Intel swats Windows RT aside, previews Bay Trail
8th Jan 2013 | 02:39
Plus plenty more advancements for Atom in phones and tablets
Intel led its CES 2013 press conference with the debut of Bay Trail, the next-generation 22nm quad-core Atom tablet platform.
It has more than double the computing performance of the existing Medfield Atom Processor Z2760 platform, but it won't appear in devices until late in the year and will usher in designs as thin as 8mm.
Among the other announcements was a new smartphone platform for emerging markets plus details of thinner and lighter Ultrabooks.
The announcements were outlined by Mike Bell, vice president and general manager of the Mobile and Communications Group, and Kirk Skaugen, vice president and general manager of the PC Client Group at Intel.
Crucially, Skaugen announced that not only would wireless display and touch be a staple of the next-generation Ultrabook platform (alongside the next-generation Intel Core chips) but he also said there would be a new set of low-voltage current-generation Intel Core processors set at a mind-blowingly low 7W, having previously said it would have parts at around 10W.
Intel is clearly set on destroying any chance of ARM processors getting into the serious Windows market because of their low power advantage.
After having previously had ARM-based Windows RT on its Yoga 11, Lenovo has now turned to these new Intel chips for its Yoga 11S. It's a clear demonstration that the strategy over Windows RT hasn't worked, either for Microsoft or its partners.
Intel also wants to attack ARM in phones as well, of course, and it debuted its previously-leaked Lexington Atom platform which is designed to target the cheaper smartphone segment – Intel quoted analyst stats which suggest sales of 500 million units by 2015.
Acer was one of the manufacturers outed by Intel as a launch partner. It's still to Intel's detriment that it hasn't managed to get too many big name phone partners involved, though Motorola has previously pledged support for Intel chips, of course.

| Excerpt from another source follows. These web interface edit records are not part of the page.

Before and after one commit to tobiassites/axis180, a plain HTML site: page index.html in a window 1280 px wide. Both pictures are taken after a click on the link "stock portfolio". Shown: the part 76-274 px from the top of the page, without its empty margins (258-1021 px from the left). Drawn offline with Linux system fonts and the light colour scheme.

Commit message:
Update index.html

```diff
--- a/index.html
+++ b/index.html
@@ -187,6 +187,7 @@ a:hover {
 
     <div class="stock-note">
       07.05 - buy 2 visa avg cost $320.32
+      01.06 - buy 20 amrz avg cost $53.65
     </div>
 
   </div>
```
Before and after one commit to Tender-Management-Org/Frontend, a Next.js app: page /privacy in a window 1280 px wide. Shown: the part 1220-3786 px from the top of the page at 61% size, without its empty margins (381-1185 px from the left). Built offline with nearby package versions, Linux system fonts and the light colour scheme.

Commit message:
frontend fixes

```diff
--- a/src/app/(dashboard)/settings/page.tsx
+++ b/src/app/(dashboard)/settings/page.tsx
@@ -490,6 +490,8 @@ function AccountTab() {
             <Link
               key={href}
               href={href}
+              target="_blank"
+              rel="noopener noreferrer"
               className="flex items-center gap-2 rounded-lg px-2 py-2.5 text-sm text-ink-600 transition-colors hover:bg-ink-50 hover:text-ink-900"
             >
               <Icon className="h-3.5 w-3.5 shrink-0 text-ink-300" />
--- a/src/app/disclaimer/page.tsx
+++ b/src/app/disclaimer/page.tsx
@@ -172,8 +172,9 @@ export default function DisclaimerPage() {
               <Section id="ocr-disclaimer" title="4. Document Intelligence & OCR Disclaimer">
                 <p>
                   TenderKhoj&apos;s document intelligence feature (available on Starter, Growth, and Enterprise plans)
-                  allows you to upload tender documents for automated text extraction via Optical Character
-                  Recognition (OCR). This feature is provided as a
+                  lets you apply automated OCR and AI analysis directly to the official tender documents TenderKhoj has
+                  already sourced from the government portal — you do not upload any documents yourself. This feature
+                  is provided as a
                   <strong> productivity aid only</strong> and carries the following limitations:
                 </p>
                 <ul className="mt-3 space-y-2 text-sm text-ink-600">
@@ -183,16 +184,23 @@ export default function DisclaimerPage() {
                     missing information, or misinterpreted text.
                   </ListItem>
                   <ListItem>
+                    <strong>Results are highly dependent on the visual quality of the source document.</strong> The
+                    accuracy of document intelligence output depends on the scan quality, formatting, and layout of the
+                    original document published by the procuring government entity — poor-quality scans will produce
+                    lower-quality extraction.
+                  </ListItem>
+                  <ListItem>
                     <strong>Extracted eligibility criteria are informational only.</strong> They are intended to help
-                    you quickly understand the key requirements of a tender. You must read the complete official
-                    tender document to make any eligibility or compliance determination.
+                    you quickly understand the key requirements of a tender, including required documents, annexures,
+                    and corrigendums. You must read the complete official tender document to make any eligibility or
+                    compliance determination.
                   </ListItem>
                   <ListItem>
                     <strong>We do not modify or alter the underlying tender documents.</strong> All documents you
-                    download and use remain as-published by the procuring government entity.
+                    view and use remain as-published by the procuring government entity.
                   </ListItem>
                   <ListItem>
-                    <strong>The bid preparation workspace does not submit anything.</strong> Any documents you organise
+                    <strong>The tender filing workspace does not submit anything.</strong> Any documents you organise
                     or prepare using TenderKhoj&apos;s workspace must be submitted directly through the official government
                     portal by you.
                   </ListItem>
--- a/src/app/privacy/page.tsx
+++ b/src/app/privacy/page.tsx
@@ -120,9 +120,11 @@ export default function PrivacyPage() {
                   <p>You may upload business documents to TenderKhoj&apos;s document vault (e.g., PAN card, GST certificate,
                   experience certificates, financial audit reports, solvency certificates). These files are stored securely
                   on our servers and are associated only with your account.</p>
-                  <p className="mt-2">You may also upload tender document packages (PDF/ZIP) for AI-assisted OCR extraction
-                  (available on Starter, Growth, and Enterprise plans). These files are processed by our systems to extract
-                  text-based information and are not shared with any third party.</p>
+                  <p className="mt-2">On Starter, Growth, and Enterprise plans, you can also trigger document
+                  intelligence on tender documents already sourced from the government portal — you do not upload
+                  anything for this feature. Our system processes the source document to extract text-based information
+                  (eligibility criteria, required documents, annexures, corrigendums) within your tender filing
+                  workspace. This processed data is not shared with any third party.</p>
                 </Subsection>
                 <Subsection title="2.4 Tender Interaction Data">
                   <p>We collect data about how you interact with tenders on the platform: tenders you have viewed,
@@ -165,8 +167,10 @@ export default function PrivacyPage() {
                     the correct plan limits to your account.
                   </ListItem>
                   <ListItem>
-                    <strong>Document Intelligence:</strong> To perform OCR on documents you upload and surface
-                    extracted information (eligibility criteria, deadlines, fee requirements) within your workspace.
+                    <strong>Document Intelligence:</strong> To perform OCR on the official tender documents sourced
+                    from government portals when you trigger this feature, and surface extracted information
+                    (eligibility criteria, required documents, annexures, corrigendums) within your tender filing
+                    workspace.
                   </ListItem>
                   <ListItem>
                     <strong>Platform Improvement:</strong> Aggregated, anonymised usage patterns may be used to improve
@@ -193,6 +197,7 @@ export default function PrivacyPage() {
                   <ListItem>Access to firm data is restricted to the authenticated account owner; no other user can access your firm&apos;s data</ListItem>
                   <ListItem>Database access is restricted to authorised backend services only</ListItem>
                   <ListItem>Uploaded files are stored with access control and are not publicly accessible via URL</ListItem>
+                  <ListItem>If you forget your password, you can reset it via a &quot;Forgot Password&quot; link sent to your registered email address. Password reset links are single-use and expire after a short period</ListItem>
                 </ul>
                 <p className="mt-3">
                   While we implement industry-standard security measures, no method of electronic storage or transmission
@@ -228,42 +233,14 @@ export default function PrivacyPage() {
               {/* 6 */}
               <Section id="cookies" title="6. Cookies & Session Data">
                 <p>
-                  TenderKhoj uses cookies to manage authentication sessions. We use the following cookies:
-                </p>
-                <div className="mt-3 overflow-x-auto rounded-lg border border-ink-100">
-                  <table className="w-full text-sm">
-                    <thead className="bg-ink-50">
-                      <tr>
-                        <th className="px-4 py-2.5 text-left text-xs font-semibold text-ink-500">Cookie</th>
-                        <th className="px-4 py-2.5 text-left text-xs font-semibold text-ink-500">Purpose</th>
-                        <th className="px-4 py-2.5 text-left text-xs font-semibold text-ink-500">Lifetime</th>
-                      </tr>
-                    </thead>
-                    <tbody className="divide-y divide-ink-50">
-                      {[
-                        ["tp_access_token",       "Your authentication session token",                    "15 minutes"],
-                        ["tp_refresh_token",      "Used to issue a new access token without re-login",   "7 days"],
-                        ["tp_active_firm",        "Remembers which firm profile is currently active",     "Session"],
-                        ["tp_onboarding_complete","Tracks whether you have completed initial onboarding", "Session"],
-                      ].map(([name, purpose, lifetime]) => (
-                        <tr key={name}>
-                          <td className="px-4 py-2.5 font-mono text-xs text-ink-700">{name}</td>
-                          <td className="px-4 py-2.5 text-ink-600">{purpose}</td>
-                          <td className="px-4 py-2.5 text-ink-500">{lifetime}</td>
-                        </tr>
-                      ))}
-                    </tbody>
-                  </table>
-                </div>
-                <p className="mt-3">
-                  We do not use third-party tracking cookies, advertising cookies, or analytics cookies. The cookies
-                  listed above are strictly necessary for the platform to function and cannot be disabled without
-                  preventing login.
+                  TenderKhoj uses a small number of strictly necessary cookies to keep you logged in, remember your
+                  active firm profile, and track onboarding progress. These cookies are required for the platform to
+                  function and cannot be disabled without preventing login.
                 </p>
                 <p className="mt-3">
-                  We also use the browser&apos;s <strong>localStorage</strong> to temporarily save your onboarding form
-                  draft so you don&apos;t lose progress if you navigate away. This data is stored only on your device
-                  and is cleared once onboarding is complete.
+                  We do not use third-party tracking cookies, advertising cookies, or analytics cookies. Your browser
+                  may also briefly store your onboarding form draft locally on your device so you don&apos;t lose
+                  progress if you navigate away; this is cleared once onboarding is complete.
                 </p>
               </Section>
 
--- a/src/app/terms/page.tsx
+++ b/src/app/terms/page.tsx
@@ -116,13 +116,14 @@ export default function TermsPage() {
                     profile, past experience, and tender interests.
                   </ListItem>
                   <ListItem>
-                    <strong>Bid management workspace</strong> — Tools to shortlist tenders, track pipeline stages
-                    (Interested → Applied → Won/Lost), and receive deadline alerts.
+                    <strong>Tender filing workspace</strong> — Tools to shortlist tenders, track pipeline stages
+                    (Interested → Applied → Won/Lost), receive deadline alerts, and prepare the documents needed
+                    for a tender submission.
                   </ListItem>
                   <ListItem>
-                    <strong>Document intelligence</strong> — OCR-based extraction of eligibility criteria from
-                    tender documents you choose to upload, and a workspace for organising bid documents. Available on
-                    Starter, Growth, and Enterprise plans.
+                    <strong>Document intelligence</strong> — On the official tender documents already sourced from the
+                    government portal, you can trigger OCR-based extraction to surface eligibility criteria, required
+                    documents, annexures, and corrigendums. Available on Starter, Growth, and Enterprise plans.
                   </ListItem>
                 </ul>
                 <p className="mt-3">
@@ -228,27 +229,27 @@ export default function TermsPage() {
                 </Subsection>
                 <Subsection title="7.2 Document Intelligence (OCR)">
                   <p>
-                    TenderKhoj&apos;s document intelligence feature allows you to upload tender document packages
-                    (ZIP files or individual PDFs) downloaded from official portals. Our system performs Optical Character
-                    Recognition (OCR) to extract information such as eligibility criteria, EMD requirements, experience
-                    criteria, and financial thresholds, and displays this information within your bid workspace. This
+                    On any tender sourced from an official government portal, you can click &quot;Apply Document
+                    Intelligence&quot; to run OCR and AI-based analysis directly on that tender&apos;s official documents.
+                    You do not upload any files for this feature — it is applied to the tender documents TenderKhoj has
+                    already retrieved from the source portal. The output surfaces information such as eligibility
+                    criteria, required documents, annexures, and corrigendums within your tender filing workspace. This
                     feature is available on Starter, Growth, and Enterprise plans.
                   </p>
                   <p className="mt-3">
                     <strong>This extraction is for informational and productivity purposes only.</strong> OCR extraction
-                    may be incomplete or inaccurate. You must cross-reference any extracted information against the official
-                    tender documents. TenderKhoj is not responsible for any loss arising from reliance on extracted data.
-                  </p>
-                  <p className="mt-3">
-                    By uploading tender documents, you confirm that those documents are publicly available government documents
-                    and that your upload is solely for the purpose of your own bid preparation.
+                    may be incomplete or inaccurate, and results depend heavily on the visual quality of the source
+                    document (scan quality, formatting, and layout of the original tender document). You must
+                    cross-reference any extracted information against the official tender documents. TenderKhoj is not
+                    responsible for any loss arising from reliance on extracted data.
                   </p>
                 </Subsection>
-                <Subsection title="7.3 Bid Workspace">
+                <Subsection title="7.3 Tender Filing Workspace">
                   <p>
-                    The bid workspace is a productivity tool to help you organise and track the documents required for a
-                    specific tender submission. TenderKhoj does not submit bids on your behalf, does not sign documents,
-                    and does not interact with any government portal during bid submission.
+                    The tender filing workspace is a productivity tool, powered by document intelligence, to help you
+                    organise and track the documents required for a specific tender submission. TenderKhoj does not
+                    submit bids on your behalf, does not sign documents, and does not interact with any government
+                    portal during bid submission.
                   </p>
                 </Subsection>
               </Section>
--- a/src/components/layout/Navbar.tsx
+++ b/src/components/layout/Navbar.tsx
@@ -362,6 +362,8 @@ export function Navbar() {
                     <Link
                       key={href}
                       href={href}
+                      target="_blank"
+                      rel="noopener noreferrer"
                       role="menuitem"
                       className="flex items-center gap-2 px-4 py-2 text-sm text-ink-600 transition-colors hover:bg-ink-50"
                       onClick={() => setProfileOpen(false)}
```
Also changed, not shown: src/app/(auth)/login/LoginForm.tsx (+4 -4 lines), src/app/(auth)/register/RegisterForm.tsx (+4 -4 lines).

"The addition of the low-power Atom platform further rounds out our expanding portfolio of smartphone offerings," said Bell. Emerging markets are where phones featuring this chip will mostly be sold.
But the feature spec of the Z2420 platform is anything but low end with speeds of 1.2 GHz, hyper-threading, 1080p hardware-accelerated encode/decode, and support for up to two cameras with burst mode. The platform also includes the Intel XMM 6265 HSPA+ modem with dual-SIM capability. There will also be another Z2580 platform targeted at performance phones – it's dual-core, but will offer twice the performance of the existing Z2460.
Intel also talked up its so-called 4th generation Intel Core processor family, promising to deliver up to 9 hours of continuous battery life. To demonstrate the impact of the 4th generation Intel Core processor family, Skaugen showed a new form factor Ultrabook detachable reference design (codenamed "North Cape") that converts into a 10mm tablet and can run on battery for up to 13 hours while docked.